▶ **Activity**: Look over the lines below. Report each one that includes the string "white".

Data entries:
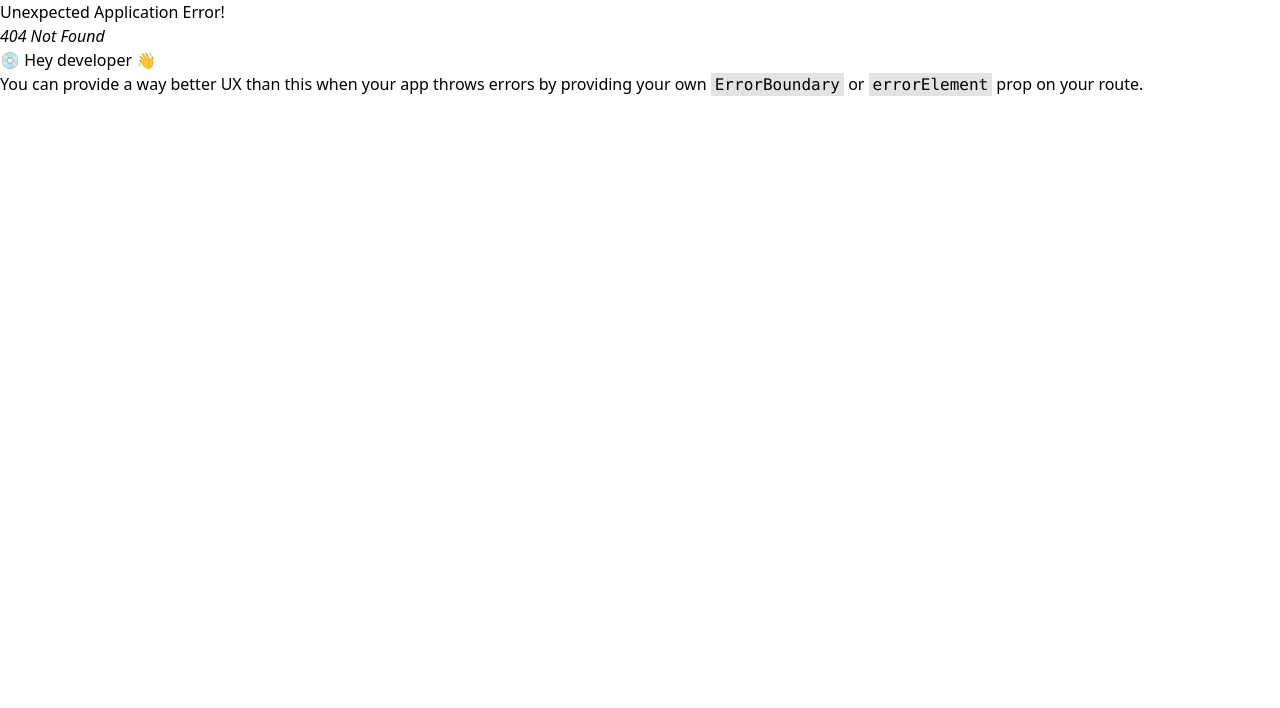
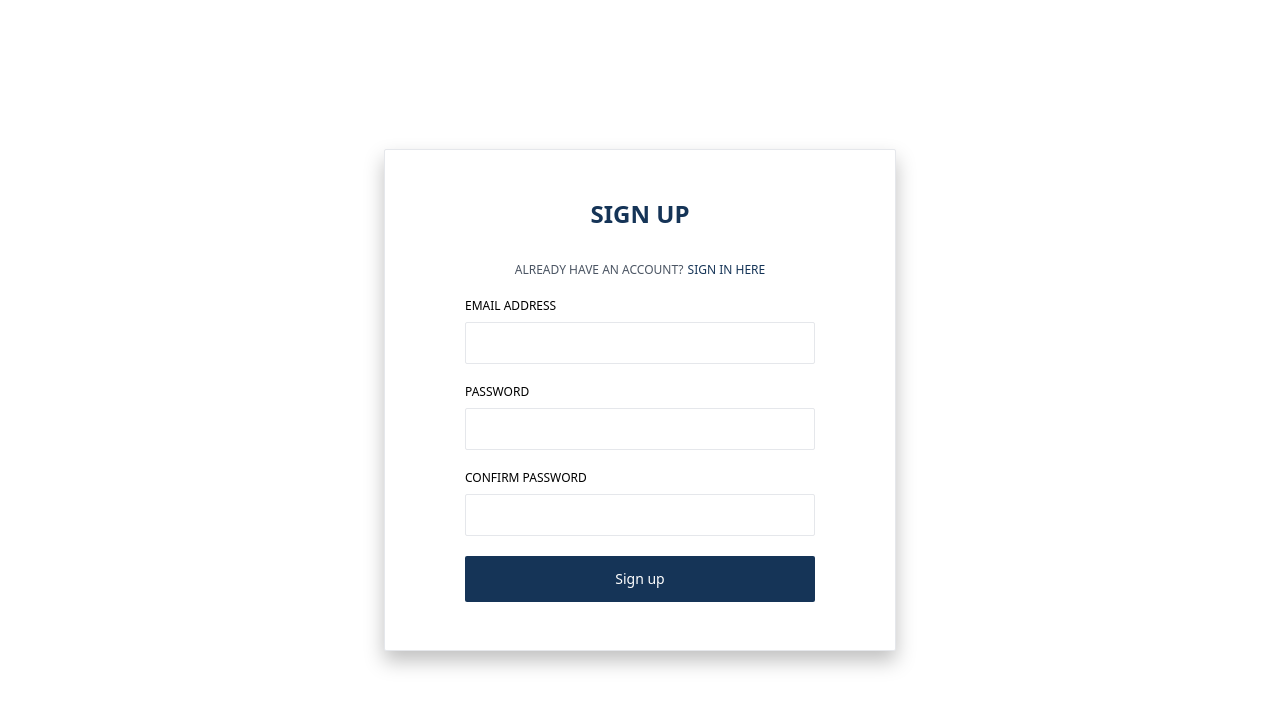
Before and after one commit to YashVermaDev/project-tubes-front, a React (Vite) app: page /register in a window 1280 px wide. Before the commit this address had no page. Shown: the top 708 px of the page. Built offline with nearby package versions, Linux system fonts and the light colour scheme.

Commit message:
added register, reset-password pages

```diff
--- a/index.html
+++ b/index.html
@@ -6,7 +6,7 @@
     <title>Project tubes</title>
   </head>
   <body>
-    <div id="root"></div>
+    <div id="app"></div>
     <script type="module" src="/src/main.jsx"></script>
   </body>
 </html>
--- a/package.json
+++ b/package.json
@@ -4,7 +4,7 @@
   "version": "0.0.0",
   "type": "module",
   "scripts": {
-    "dev": "vite",
+    "dev": "vite --port=3000",
     "build": "vite build",
     "lint": "eslint . --ext js,jsx --report-unused-disable-directives --max-warnings 0",
     "preview": "vite preview"
@@ -12,6 +12,7 @@
   "dependencies": {
     "@popperjs/core": "^2.11.8",
     "@preline/dropdown": "^2.4.1",
+    "axios": "^1.7.7",
     "preline": "^2.5.1",
     "react": "^18.3.1",
     "react-dom": "^18.3.1"
--- a/src/App.jsx
+++ b/src/App.jsx
@@ -1,7 +1,7 @@
-import Layouts from "./layouts/base.jsx";
+import Layouts from "./layouts/index";
 
-// function App() {
-//   return <Layouts />;
-// }
+function App() {
+    return <Layouts />;
+}
 
 export default App;
--- a/src/layouts/index.jsx
+++ b/src/layouts/index.jsx
@@ -1,5 +1,4 @@
 import BaseLayout from './base'
-import "./styles/main.css";
 
 function layouts() {
   return <BaseLayout />
--- a/src/layouts/login.jsx
+++ b/src/layouts/login.jsx
@@ -3,6 +3,7 @@ import Button from "../components/Button"
 import { useNavigate } from "react-router-dom"
 import { useState } from "react"
 import Spinner from "../components/Spinner"
+import { useLocation, Link } from "react-router-dom";
 
 const Login = function () {
     const navigate = useNavigate()
@@ -10,22 +11,35 @@ const Login = function () {
     const [isLoading, setIsLoading] = useState(false)
     const reRoute = () => {
         setIsLoading(true)
-        // navigate('/')
+        navigate('/')
 
     }
     return (
         <>
             <div className="min-h-screen flex items-center justify-center">
                 <div className="border rounded-sm !w-[40%] shadow1 bg-white my-6 px-[80px] py-[50px]">
-                    <figure className="flex justify-center mb-5">
-                        <img src="./images/logo.png" alt="logo" />
-                    </figure>
+                    <header className="text-center mb-8">
+                        <h1 className="block text-2xl font-bold text-custom-primary uppercase mb-8">Sign in</h1>
+                        <p className="mt-2 text-xs uppercase text-gray-600 ">
+                            Don't have an account yet?
+                            <Link to="/register" className="ms-1 text-custom-primary decoration-2 hover:text-custom-primary-light hover:underline focus:outline-none focus:underline font-medium">
+                                Sign up here
+                            </Link>
+                        </p>
+                    </header>
                     <form onSubmit={(e) => { e.preventDefault(); reRoute() }}>
-                        <InputField name="email" type="email" label="Email" />
-                        <InputField name="password" type="password" label="password" />
-                        <footer className="pt-4">
-
-                            {isLoading ? <span className="w-full bg-custom-primary inline-block py-2"><Spinner color="white" /></span> : <Button value="submit" className="btn btn-primary w-full" />}
+                        <div className="flex flex-col mb-4">
+                            <InputField name="email" type="email" label="Email" />
+                            <InputField name="password" type="password" label="password" />
+                            <Link to="/reset-password" className="text-xs  font-medium text-custom-primary self-end mb-5 hover:text-custom-primary-light hover:border-b border-custom-primary-light">Forgot password?</Link>
+                        </div>
+                        <footer>
+                            {isLoading ?
+                                <span className="w-full bg-custom-primary inline-block py-2">
+                                    <Spinner color="white" />
+                                </span>
+                                : <Button value="submit" className="btn btn-primary w-full" />
+                            }
                         </footer>
                     </form>
                 </div>
--- /dev/null
+++ b/src/layouts/register.js
@@ -0,0 +1,8 @@
+import React from "react";
+
+export function registerLayouts(){
+const layoutContext = require.context('./layouts')
+
+console.log(layoutContext)
+return layoutContext
+}
--- a/src/main.jsx
+++ b/src/main.jsx
@@ -3,9 +3,10 @@ import ReactDOM from 'react-dom/client'
 import { StrictMode } from 'react'
 import Router from './router/index.jsx'
 import { RouterProvider } from "react-router-dom";
+import "./styles/main.css";
 
 
-ReactDOM.createRoot(document.getElementById("root")).render(
+ReactDOM.createRoot(document.getElementById("app")).render(
   <StrictMode>
     <RouterProvider router={Router} />
   </StrictMode>
--- /dev/null
+++ b/src/pages/Register/index.jsx
@@ -0,0 +1,69 @@
+import InputField from "../../components/InputField"
+import Button from "../../components/Button"
+import { useNavigate } from "react-router-dom"
+import { useState } from "react"
+import Spinner from "../../components/Spinner"
+import { useLocation, Link } from "react-router-dom";
+
+const Register = function () {
+    const navigate = useNavigate()
+
+    const [isLoading, setIsLoading] = useState(false)
+    const register = () => {
+        setIsLoading(true)
+        navigate('/')
+
+    }
+    return (
+        <>
+            <div className="min-h-screen flex items-center justify-center">
+                <div className="bg-white border rounded-sm !w-[40%] shadow1 my-6 py-12 px-[80px]">
+                    <div>
+                        <div className="text-center">
+                            <h1 className="block text-2xl font-bold text-custom-primary uppercase mb-8">Sign up</h1>
+                            <p className="mt-2 text-gray-600 uppercase text-xs">
+                                Already have an account?
+                                <Link to="/login" className="ms-1 text-custom-primary decoration-2 hover:text-custom-primary-light hover:underline focus:outline-none focus:underline font-medium">
+                                    Sign in here
+                                </Link>
+                            </p>
+                        </div>
+
+                        <div className="mt-5">
+
+                            {/* <!-- Form --> */}
+                            <form onSubmit={(e) => { e.preventDefault(); register() }}>
+                                {/* <!-- Form Group --> */}
+                                <div>
+                                    <InputField name="email" type="email" label="Email address" />
+                                    <p className="hidden text-xs text-red-600 mt-2" id="email-error">Please include a valid email address so we can get back to you</p>
+                                </div>
+                                {/* <!-- End Form Group --> */}
+
+                                {/* <!-- Form Group --> */}
+                                <div>
+                                    <InputField name="password" type="password" label="password" />
+                                    <p className="hidden text-xs text-red-600 mt-2" id="password-error">8+ characters required</p>
+                                </div>
+                                {/* <!-- End Form Group --> */}
+
+                                {/* <!-- Form Group --> */}
+                                <div>
+                                    <InputField name="password" type="password" label="confirm password" />
+                                    <p className="hidden text-xs text-red-600 mt-2" id="confirm-password-error">Password does not match the password</p>
+                                </div>
+                                {/* <!-- End Form Group --> */}
+
+
+
+                                <button type="submit" className="w-full py-3 px-4 inline-flex justify-center items-center gap-x-2 text-sm font-medium rounded-sm border border-transparent bg-custom-primary text-white hover:bg-custom-primary-light focus:outline-none disabled:opacity-50 disabled:pointer-events-none">Sign up</button>
+                            </form>
+                            {/* <!-- End Form --> */}
+                        </div>
+                    </div>
+                </div >
+            </div >
+        </>
+    );
+}
+export default Register;
--- /dev/null
+++ b/src/pages/ResetPassword/index.jsx
@@ -0,0 +1,44 @@
+import InputField from "../../components/InputField"
+import Button from "../../components/Button"
+import { useNavigate } from "react-router-dom"
+import { useState } from "react"
+import Spinner from "../../components/Spinner"
+import { useLocation, Link } from "react-router-dom";
+
+const ResetPassword = function () {
+    const navigate = useNavigate()
+
+    const [isLoading, setIsLoading] = useState(false)
+    const resetPassword = () => {
+        setIsLoading(true)
+        navigate('/')
+    }
+    return (
+        <>
+            <div className="min-h-screen flex items-center justify-center">
+                <div className="border rounded-sm !w-[40%] shadow1 bg-white my-6 px-[80px] py-[50px]">
+                    <header className="mb-8">
+                        <div className="flex justify-center text-center">
+                            <h1 className="text-center text-custom-primary text-[20px]">Reset Password</h1>
+                        </div>
+                    </header>
+                    <form onSubmit={(e) => { e.preventDefault(); resetPassword() }}>
+                        <div className="flex flex-col mb-4">
+                            <InputField name="email" type="email" label="Email" />
+
+                        </div>
+                        <footer>
+                            {isLoading ?
+                                <span className="w-full bg-custom-primary inline-block py-2">
+                                    <Spinner color="white" />
+                                </span>
+                                : <Button value="submit" className="btn btn-primary w-full" />
+                            }
+                        </footer>
+                    </form>
+                </div>
+            </div>
+        </>
+    );
+}
+export default ResetPassword;
--- a/src/router/index.jsx
+++ b/src/router/index.jsx
@@ -1,21 +1,39 @@
-import Base from '../layouts/base'
-import Login from '../layouts/login';
+import App from '../App';
+import { createBrowserRouter } from "react-router-dom";
+import React from 'react';
+import { Suspense } from 'react';
 
-import { createBrowserRouter } from "react-router-dom";
 
+// Common Suspense Wrapper Component
+const lazyLoad = (importElement) => {
+  const LazyComponent = React.lazy(importElement);
+  return (
+    <Suspense fallback={<div>Loading...</div>}>
+      <LazyComponent />
+    </Suspense>
+  );
+};
 
 const router = createBrowserRouter([
   {
     path: "/",
-    element: <Base />,
+    element: <App />,
   },
   {
     path: "/login",
     name: 'login',
-    element: <Login />,
+    element: lazyLoad(() => import('../layouts/login.jsx')),
+  },
+  {
+    path: "/reset-password",
+    name: 'reset-password',
+    element: lazyLoad(() => import('../pages/ResetPassword/index.jsx')),
+  },
+  {
+    path: "/register",
+    name: 'register',
+    element: lazyLoad(() => import('../pages/Register/index.jsx')),
   }
-
-
 ]);
 
 export default router;
```
Also changed, not shown: 1 other file (tests, documents, lock files or other folders).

▶ **Exercise output**:
                 <div className="border rounded-sm !w-[40%] shadow1 bg-white my-6 px-[80px] py-[50px]">
-                            {isLoading ? <span className="w-full bg-custom-primary inline-block py-2"><Spinner color="white" /></span> : <Button value="submit" className="btn btn-primary w-full" />}
+                                    <Spinner color="white" />
+                <div className="bg-white border rounded-sm !w-[40%] shadow1 my-6 py-12 px-[80px]">
+                                <button type="submit" className="w-full py-3 px-4 inline-flex justify-center items-center gap-x-2 text-sm font-medium rounded-sm border border-transparent bg-custom-primary text-white hover:bg-custom-primary-light focus:outline-none disabled:opacity-50 disabled:pointer-events-none">Sign up</button>
+                <div className="border rounded-sm !w-[40%] shadow1 bg-white my-6 px-[80px] py-[50px]">
+                                    <Spinner color="white" />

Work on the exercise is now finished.